NEWARK, NJ - The city administration had to tell council members they may not negotiate with developers to get benefits for their wards before approving tax abatements for projects.
East Ward Councilman Augusto Amador expressed frustration over a past controversial project that impacted traffic and pollution in his ward. He did not name the project, but asked city administrators if it would be appropriate for council members to negotiate with developers to make sure the project gives back to the ward in some way.
“To my surprise, when the tax abatement came before us for approval or denial, to my surprise, the list of benefits that the city was getting from this company, nothing was listed specifically for the East Ward,” Amador said Tuesday during a council meeting.
Developers sometimes negotiate to provide services for local residents to make a project more appealing to get approval during the planning phase or for tax abatements. A developer whose project has more than 30 units must also set aside 20 percent of apartments as affordable under the city's inclusionary zoning ordinance.
One councilman expressed shock when COO and interim Director of Economic and Housing Development (EHD) Natasha Rogers said council people are not allowed to negotiate with developers.
“It’s contrary to the roles of what a council person is elected to do,” Rogers said when asked about it during a presentation given to the council about the EHD. “You’re supposed to legislate, investigate and budget the process.”
West Ward Councilman Joseph McCallum, Jr. responded with, “Wow.”
“That's the definition in the book,” McCallum said. “But the formality is that we do a whole lot more than that and that's why the councilman (Amador) is saying that.
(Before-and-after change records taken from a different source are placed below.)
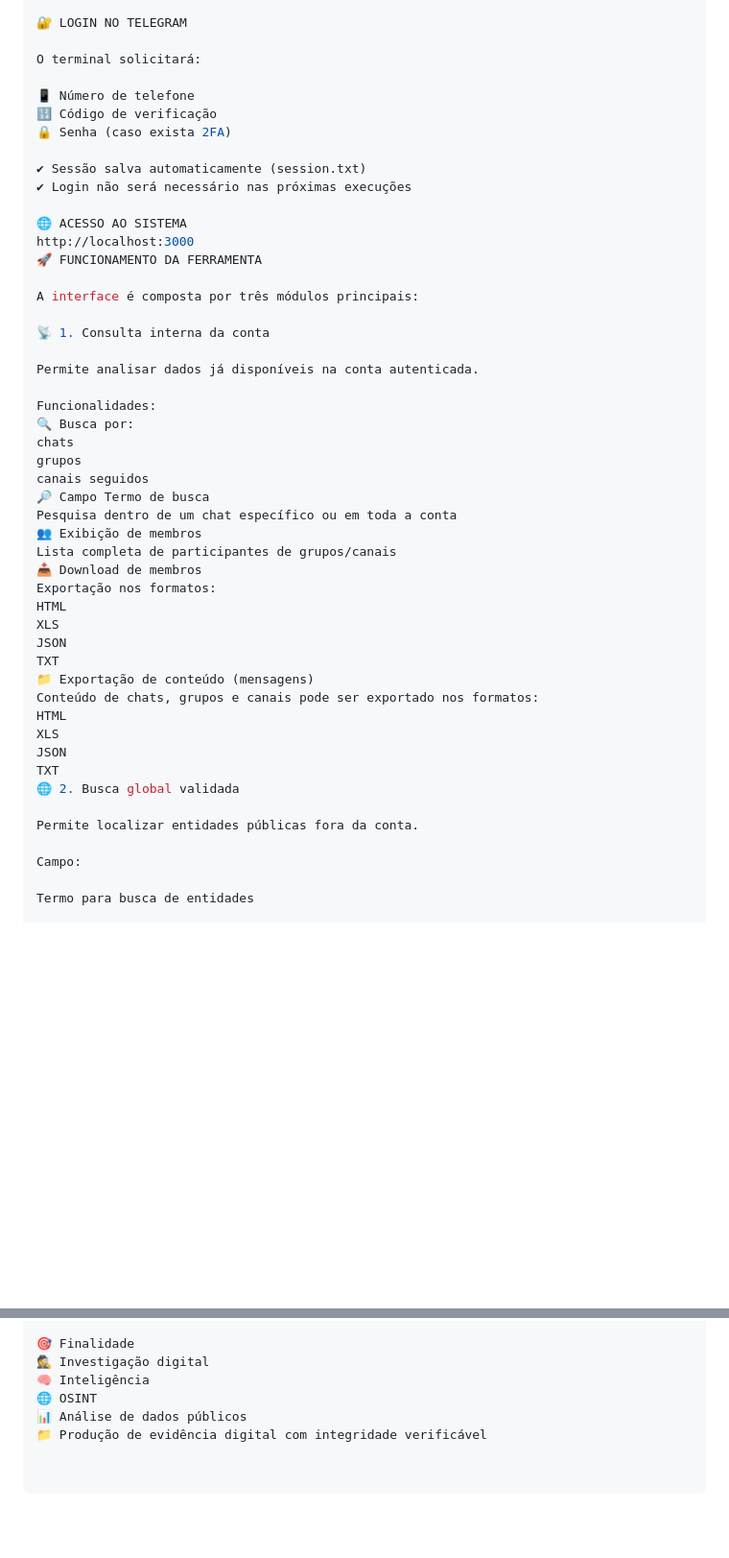
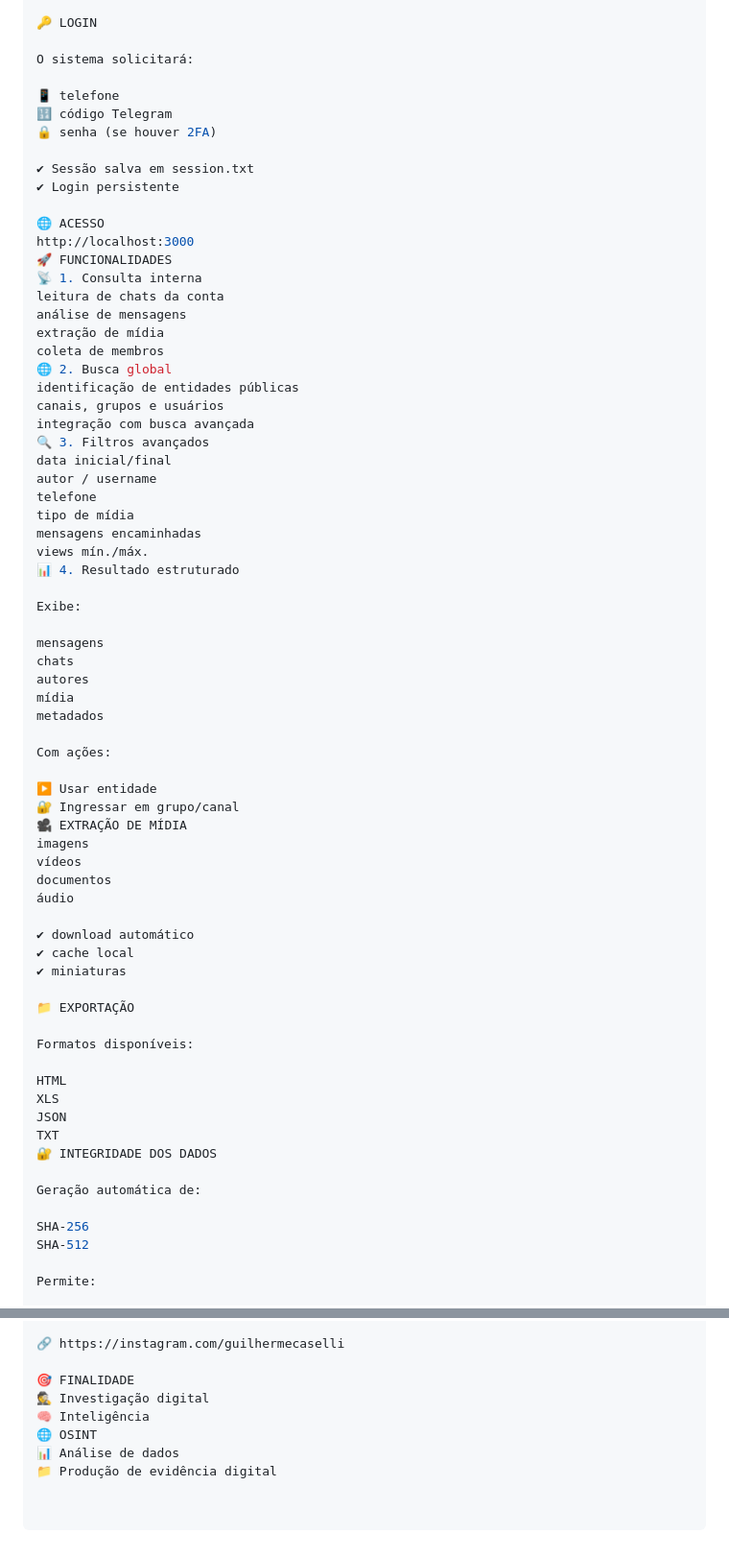
Before and after one commit to manualdeinvestigacaodigital/telegram-app, a Markdown page: README.md, 2 parts joined by grey strips. Shown at 96% size. Drawn GitHub-style; blank space fills up the shorter version.

```diff
--- a/README.md
+++ b/README.md
@@ -70,51 +88,72 @@ API_HASH
 
-🔐 LOGIN NO TELEGRAM
+🔑 LOGIN
 
-O terminal solicitará:
+O sistema solicitará:
 
-📱 Número de telefone
-🔢 Código de verificação
-🔒 Senha (caso exista 2FA)
+📱 telefone
+🔢 código Telegram
+🔒 senha (se houver 2FA)
 
-✔ Sessão salva automaticamente (session.txt)
-✔ Login não será necessário nas próximas execuções
+✔ Sessão salva em session.txt
+✔ Login persistente
 
-🌐 ACESSO AO SISTEMA
+🌐 ACESSO
 http://localhost:3000
-🚀 FUNCIONAMENTO DA FERRAMENTA
+🚀 FUNCIONALIDADES
+📡 1. Consulta interna
+leitura de chats da conta
+análise de mensagens
+extração de mídia
+coleta de membros
+🌐 2. Busca global
+identificação de entidades públicas
+canais, grupos e usuários
+integração com busca avançada
+🔍 3. Filtros avançados
+data inicial/final
+autor / username
+telefone
+tipo de mídia
+mensagens encaminhadas
+views mín./máx.
+📊 4. Resultado estruturado
 
-A interface é composta por três módulos principais:
+Exibe:
 
-📡 1. Consulta interna da conta
+mensagens
+chats
+autores
+mídia
+metadados
 
-Permite analisar dados já disponíveis na conta autenticada.
+Com ações:
 
-Funcionalidades:
-🔍 Busca por:
-chats
-grupos
-canais seguidos
-🔎 Campo Termo de busca
-Pesquisa dentro de um chat específico ou em toda a conta
-👥 Exibição de membros
-Lista completa de participantes de grupos/canais
-📥 Download de membros
-Exportação nos formatos:
+▶️ Usar entidade
+🔐 Ingressar em grupo/canal
+🎥 EXTRAÇÃO DE MÍDIA
+imagens
+vídeos
+documentos
+áudio
+
+✔ download automático
+✔ cache local
+✔ miniaturas
+
+📁 EXPORTAÇÃO
+
+Formatos disponíveis:
+
 HTML
 XLS
 JSON
 TXT
-📁 Exportação de conteúdo (mensagens)
-Conteúdo de chats, grupos e canais pode ser exportado nos formatos:
-HTML
-XLS
-JSON
-TXT
-🌐 2. Busca global validada
+🔐 INTEGRIDADE DOS DADOS
 
-Permite localizar entidades públicas fora da conta.
+Geração automática de:
 
-Campo:
+SHA-256
+SHA-512
 
-Termo para busca de entidades
+Permite:
 
@@ -218,7 +204,9 @@ Guilherme Caselli
 
-🎯 Finalidade
+🔗 https://instagram.com/guilhermecaselli
+
+🎯 FINALIDADE
 🕵️ Investigação digital
 🧠 Inteligência
 🌐 OSINT
-📊 Análise de dados públicos
-📁 Produção de evidência digital com integridade verificável
+📊 Análise de dados
+📁 Produção de evidência digital
```
Also changed, not shown: other parts of README.md (+99 -134 lines).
We need to be in the process because at the end of the day, it falls back on us.”
The West Ward councilman has advocated for his ward in the past. He previously told TAPinto Newark that when he meets with a developer, there are certain things that he asks for before a project gets his support.
Rogers said that each council person is a key component when the EHD negotiates a benefits package with a tax abatement for a project.
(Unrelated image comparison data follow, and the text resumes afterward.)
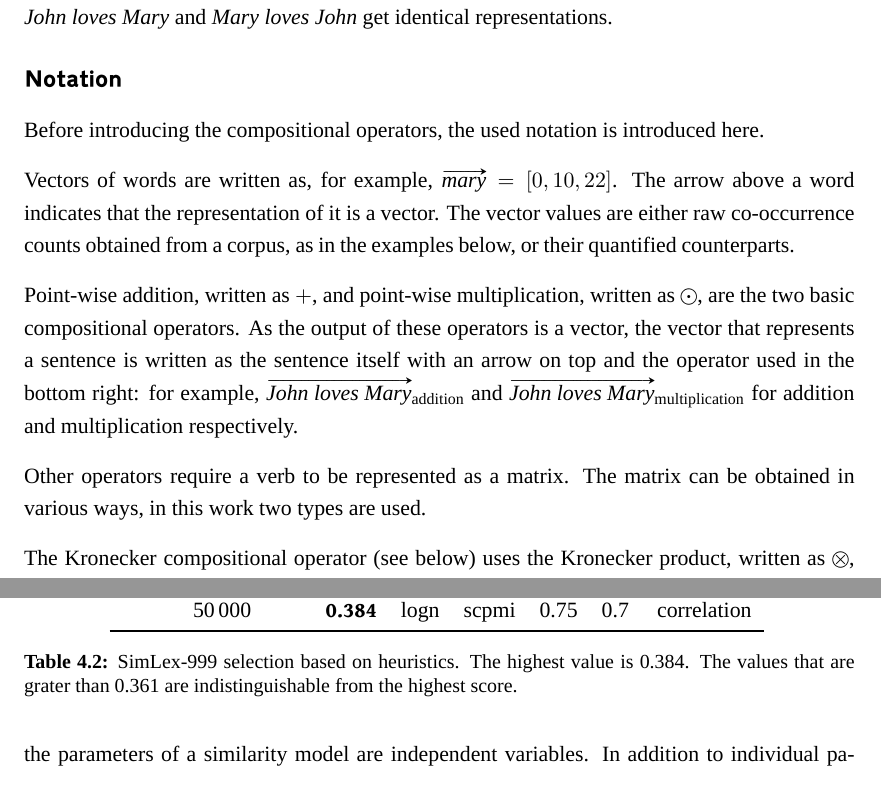
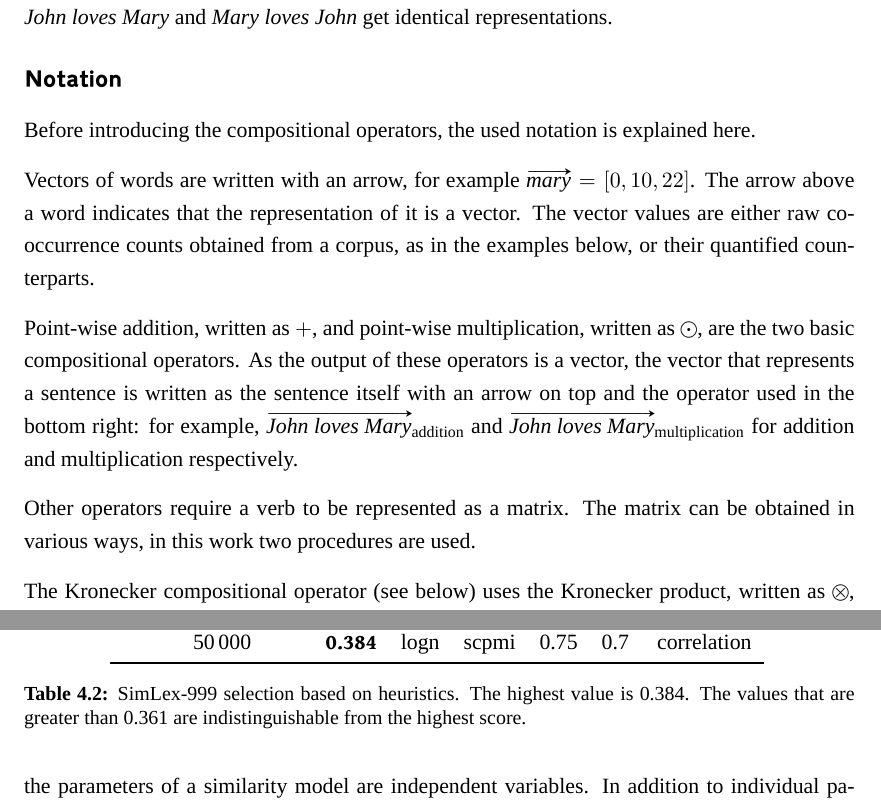
Before and after one commit to dimazest/thesis, a LaTeX thesis (thesis.tex, which reads figures/SimLex999-heuristics-selection-table.tex, similarity.tex): two parts of pages 24 and 52 of 131, joined at a grey line, cut so that both start at the same text. Compiled offline with XeLaTeX; a missing font is replaced by an installed copy or a similar font.

Commit message:
Minor changes

```diff
--- a/figures/SimLex999-heuristics-selection-table.tex
+++ b/figures/SimLex999-heuristics-selection-table.tex
@@ -4,6 +4,6 @@
   \input{supplement/figures/SimLex999-heuristics-selection}
 
   \caption[SimLex-999 selection based on heuristics]{SimLex-999 selection based on heuristics. The highest value is 0.384.
-  The values that are grater than 0.361 are indistinguishable from the highest score.}
+  The values that are greater than 0.361 are indistinguishable from the highest score.}
   \label{tab:Simlex999-heuristics-selection}
 \end{table}
--- a/similarity.tex
+++ b/similarity.tex
@@ -270,13 +270,13 @@ Methods based on the distributional hypothesis have been recently applied to man
 
 \subsubsection{Notation}
 
-Before introducing the compositional operators, the used notation is introduced here.
+Before introducing the compositional operators, the used notation is explained here.
 
-Vectors of words are written as, for example, $\ov{\textit{mary}} = [0, 10, 22]$. The arrow above a word indicates that the representation of it is a vector. The vector values are either raw co-occurrence counts obtained from a corpus, as in the examples below, or their quantified counterparts.
+Vectors of words are written with an arrow, for example $\ov{\textit{mary}} = [0, 10, 22]$. The arrow above a word indicates that the representation of it is a vector. The vector values are either raw co-occurrence counts obtained from a corpus, as in the examples below, or their quantified counterparts.
 
 Point-wise addition, written as $+$, and point-wise multiplication, written as $\odot$, are the two basic compositional operators. As the output of these operators is a vector, the vector that represents a sentence is written as the sentence itself with an arrow on top and the operator used in the bottom right: for example, $\ov{\text{\it John loves Mary}}_{\text{addition}}$ and $\ov{\text{\it John loves Mary}}_{\text{multiplication}}$ for addition and multiplication respectively.
 
-Other operators require a verb to be represented as a matrix. The matrix can be obtained in various ways, in this work two types are used.
+Other operators require a verb to be represented as a matrix. The matrix can be obtained in various ways, in this work two procedures are used.
 
 The Kronecker compositional operator (see below) uses the Kronecker product, written as $\otimes$, which is a generalization of the outer product:
 %
```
Business Administrator Eric Pennington concurred with Rogers. However, he said a council member can ask that a tax abatement that comes up for a vote be deferred until the benefits package for a project in a certain neighborhood includes something for their ward.
“It is the administration's position - and the law - that it is wholly inappropriate for the council to negotiate for a particular project that it will later vote on,” Pennington said Tuesday at the council meeting. “It gives the appearance of impropriety and it gives the clear indication that there's some quid pro quo that's going on that you, in my opinion, should not engage in.”
The city also has a pay to play ordinance on the books. It was approved under Cory Booker administration's and prohibits developers from donating to city politicians.
Under the inclusionary zoning ordinance, developers are sometimes allowed to contribute to the city's Affordable Housing Trust Fund in lieu of constructing subsidized units on-site. That detail raised concern for residents at a recent zoning board meeting for a project in the East Ward’s new MX-3 zone.
Central Ward Councilwoman LaMonica McIver also inquired what happens when a developer who is required to pay into the Affordable Housing Trust Fund does not do so.
“What are we doing legally to get our money rather than sending letters every other month to people who are ignoring us on purpose?” McIver asked during the meeting.
“What we know for sure is that most developers are complying to the housing trust fund,” Rogers responded. “I would like to know what the utilization rate of that is. The end result is that if you're out of compliance then the legal recourse is to pull your abatement."